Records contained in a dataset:

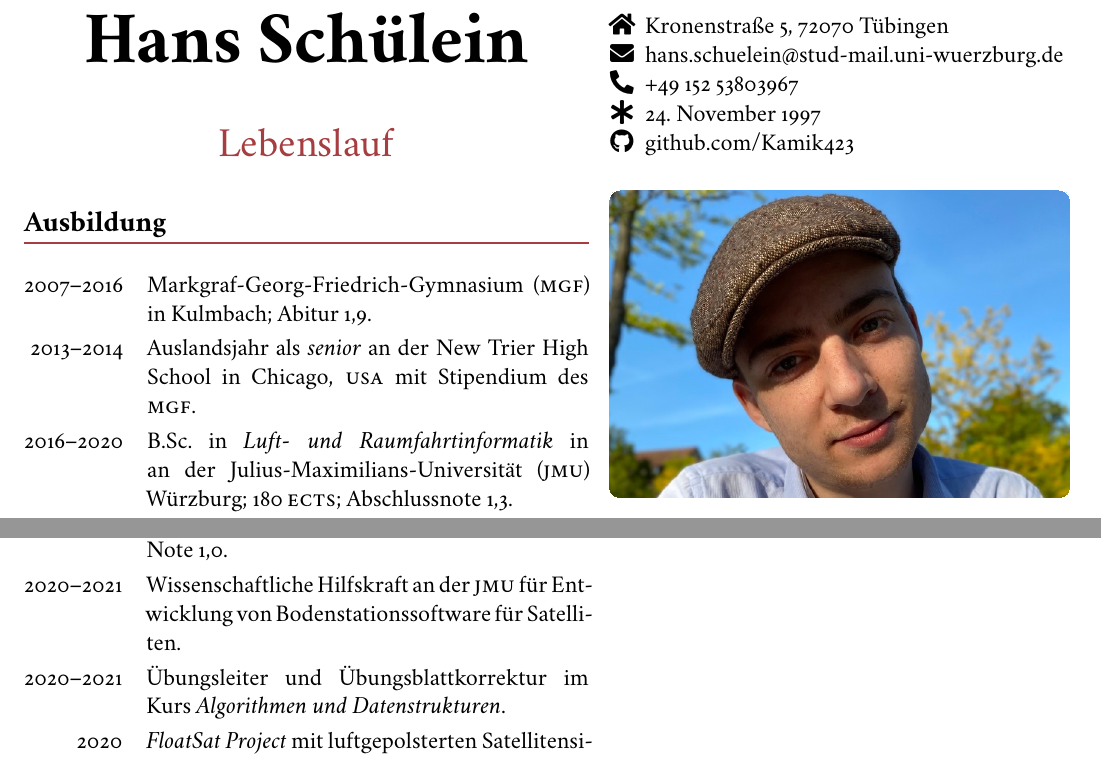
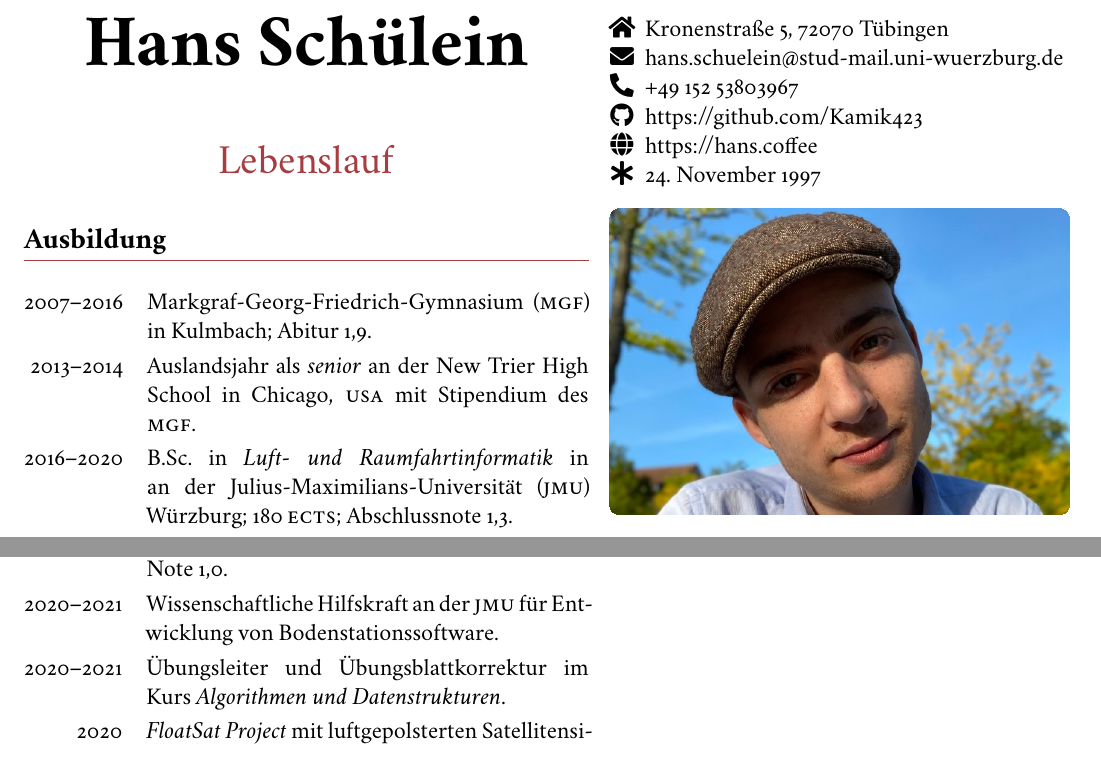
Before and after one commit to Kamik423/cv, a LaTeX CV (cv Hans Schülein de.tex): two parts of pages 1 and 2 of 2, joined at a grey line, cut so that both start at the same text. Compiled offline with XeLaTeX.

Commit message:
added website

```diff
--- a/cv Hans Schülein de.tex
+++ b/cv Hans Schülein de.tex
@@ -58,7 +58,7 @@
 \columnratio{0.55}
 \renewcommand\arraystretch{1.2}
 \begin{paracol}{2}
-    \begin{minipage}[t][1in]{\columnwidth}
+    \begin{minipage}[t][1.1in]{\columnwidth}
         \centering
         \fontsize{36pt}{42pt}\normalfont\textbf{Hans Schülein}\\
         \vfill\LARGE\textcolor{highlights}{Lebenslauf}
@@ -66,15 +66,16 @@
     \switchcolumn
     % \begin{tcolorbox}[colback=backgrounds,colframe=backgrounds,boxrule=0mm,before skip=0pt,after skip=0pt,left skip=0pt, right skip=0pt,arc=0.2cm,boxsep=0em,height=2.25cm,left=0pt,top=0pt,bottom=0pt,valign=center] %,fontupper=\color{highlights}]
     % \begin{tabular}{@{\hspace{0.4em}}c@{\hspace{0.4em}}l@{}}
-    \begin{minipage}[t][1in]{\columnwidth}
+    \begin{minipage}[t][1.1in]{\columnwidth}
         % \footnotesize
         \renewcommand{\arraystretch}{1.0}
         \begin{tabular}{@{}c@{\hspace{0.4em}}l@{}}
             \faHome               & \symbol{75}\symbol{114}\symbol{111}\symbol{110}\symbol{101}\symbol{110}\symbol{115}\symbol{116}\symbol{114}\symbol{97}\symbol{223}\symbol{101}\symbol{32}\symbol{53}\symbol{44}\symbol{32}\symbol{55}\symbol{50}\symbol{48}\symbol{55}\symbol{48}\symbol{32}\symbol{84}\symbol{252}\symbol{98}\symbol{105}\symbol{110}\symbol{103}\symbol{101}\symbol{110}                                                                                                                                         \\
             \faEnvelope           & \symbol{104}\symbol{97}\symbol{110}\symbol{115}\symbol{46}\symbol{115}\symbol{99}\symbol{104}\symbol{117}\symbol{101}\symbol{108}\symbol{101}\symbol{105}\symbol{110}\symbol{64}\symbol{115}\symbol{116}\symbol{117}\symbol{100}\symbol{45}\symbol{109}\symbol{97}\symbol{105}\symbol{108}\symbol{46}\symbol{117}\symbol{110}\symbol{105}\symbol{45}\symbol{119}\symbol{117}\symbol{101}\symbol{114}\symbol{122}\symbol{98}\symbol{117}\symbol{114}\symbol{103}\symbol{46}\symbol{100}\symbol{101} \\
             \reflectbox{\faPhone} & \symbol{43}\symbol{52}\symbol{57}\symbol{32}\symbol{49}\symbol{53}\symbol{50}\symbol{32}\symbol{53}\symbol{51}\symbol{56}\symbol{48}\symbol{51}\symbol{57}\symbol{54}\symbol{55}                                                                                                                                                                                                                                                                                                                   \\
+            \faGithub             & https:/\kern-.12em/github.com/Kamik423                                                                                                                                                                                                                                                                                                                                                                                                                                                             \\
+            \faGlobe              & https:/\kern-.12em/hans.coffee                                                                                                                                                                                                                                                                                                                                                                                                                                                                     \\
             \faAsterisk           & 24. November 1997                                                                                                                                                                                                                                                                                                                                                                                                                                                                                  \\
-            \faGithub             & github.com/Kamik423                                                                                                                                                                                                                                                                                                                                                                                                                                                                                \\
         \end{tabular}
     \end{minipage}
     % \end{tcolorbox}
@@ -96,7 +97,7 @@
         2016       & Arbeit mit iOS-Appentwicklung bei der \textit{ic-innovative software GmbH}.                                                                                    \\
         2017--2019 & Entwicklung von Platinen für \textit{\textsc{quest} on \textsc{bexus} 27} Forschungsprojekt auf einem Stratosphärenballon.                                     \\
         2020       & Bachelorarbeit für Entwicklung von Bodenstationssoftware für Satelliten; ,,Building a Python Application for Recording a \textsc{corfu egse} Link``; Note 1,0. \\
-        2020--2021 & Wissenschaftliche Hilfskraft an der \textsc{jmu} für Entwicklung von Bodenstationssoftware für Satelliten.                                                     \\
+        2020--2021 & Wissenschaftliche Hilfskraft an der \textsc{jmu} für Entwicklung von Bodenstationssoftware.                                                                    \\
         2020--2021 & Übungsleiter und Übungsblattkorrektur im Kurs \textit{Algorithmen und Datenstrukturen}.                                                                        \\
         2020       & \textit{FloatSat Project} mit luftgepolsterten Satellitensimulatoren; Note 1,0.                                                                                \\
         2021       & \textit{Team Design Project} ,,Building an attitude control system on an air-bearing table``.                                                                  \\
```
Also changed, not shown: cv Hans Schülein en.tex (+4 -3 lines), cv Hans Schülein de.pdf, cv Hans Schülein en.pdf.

## Problem
The answer must be an exact copy of the records above, with the pictures left out.

## Task answer
Before and after one commit to Kamik423/cv, a LaTeX CV (cv Hans Schülein de.tex): two parts of pages 1 and 2 of 2, joined at a grey line, cut so that both start at the same text. Compiled offline with XeLaTeX.

Commit message:
added website

```diff
--- a/cv Hans Schülein de.tex
+++ b/cv Hans Schülein de.tex
@@ -58,7 +58,7 @@
 \columnratio{0.55}
 \renewcommand\arraystretch{1.2}
 \begin{paracol}{2}
-    \begin{minipage}[t][1in]{\columnwidth}
+    \begin{minipage}[t][1.1in]{\columnwidth}
         \centering
         \fontsize{36pt}{42pt}\normalfont\textbf{Hans Schülein}\\
         \vfill\LARGE\textcolor{highlights}{Lebenslauf}
@@ -66,15 +66,16 @@
     \switchcolumn
     % \begin{tcolorbox}[colback=backgrounds,colframe=backgrounds,boxrule=0mm,before skip=0pt,after skip=0pt,left skip=0pt, right skip=0pt,arc=0.2cm,boxsep=0em,height=2.25cm,left=0pt,top=0pt,bottom=0pt,valign=center] %,fontupper=\color{highlights}]
     % \begin{tabular}{@{\hspace{0.4em}}c@{\hspace{0.4em}}l@{}}
-    \begin{minipage}[t][1in]{\columnwidth}
+    \begin{minipage}[t][1.1in]{\columnwidth}
         % \footnotesize
         \renewcommand{\arraystretch}{1.0}
         \begin{tabular}{@{}c@{\hspace{0.4em}}l@{}}
             \faHome               & \symbol{75}\symbol{114}\symbol{111}\symbol{110}\symbol{101}\symbol{110}\symbol{115}\symbol{116}\symbol{114}\symbol{97}\symbol{223}\symbol{101}\symbol{32}\symbol{53}\symbol{44}\symbol{32}\symbol{55}\symbol{50}\symbol{48}\symbol{55}\symbol{48}\symbol{32}\symbol{84}\symbol{252}\symbol{98}\symbol{105}\symbol{110}\symbol{103}\symbol{101}\symbol{110}                                                                                                                                         \\
             \faEnvelope           & \symbol{104}\symbol{97}\symbol{110}\symbol{115}\symbol{46}\symbol{115}\symbol{99}\symbol{104}\symbol{117}\symbol{101}\symbol{108}\symbol{101}\symbol{105}\symbol{110}\symbol{64}\symbol{115}\symbol{116}\symbol{117}\symbol{100}\symbol{45}\symbol{109}\symbol{97}\symbol{105}\symbol{108}\symbol{46}\symbol{117}\symbol{110}\symbol{105}\symbol{45}\symbol{119}\symbol{117}\symbol{101}\symbol{114}\symbol{122}\symbol{98}\symbol{117}\symbol{114}\symbol{103}\symbol{46}\symbol{100}\symbol{101} \\
             \reflectbox{\faPhone} & \symbol{43}\symbol{52}\symbol{57}\symbol{32}\symbol{49}\symbol{53}\symbol{50}\symbol{32}\symbol{53}\symbol{51}\symbol{56}\symbol{48}\symbol{51}\symbol{57}\symbol{54}\symbol{55}                                                                                                                                                                                                                                                                                                                   \\
+            \faGithub             & https:/\kern-.12em/github.com/Kamik423                                                                                                                                                                                                                                                                                                                                                                                                                                                             \\
+            \faGlobe              & https:/\kern-.12em/hans.coffee                                                                                                                                                                                                                                                                                                                                                                                                                                                                     \\
             \faAsterisk           & 24. November 1997                                                                                                                                                                                                                                                                                                                                                                                                                                                                                  \\
-            \faGithub             & github.com/Kamik423                                                                                                                                                                                                                                                                                                                                                                                                                                                                                \\
         \end{tabular}
     \end{minipage}
     % \end{tcolorbox}
@@ -96,7 +97,7 @@
         2016       & Arbeit mit iOS-Appentwicklung bei der \textit{ic-innovative software GmbH}.                                                                                    \\
         2017--2019 & Entwicklung von Platinen für \textit{\textsc{quest} on \textsc{bexus} 27} Forschungsprojekt auf einem Stratosphärenballon.                                     \\
         2020       & Bachelorarbeit für Entwicklung von Bodenstationssoftware für Satelliten; ,,Building a Python Application for Recording a \textsc{corfu egse} Link``; Note 1,0. \\
-        2020--2021 & Wissenschaftliche Hilfskraft an der \textsc{jmu} für Entwicklung von Bodenstationssoftware für Satelliten.                                                     \\
+        2020--2021 & Wissenschaftliche Hilfskraft an der \textsc{jmu} für Entwicklung von Bodenstationssoftware.                                                                    \\
         2020--2021 & Übungsleiter und Übungsblattkorrektur im Kurs \textit{Algorithmen und Datenstrukturen}.                                                                        \\
         2020       & \textit{FloatSat Project} mit luftgepolsterten Satellitensimulatoren; Note 1,0.                                                                                \\
         2021       & \textit{Team Design Project} ,,Building an attitude control system on an air-bearing table``.                                                                  \\
```
Also changed, not shown: cv Hans Schülein en.tex (+4 -3 lines), cv Hans Schülein de.pdf, cv Hans Schülein en.pdf.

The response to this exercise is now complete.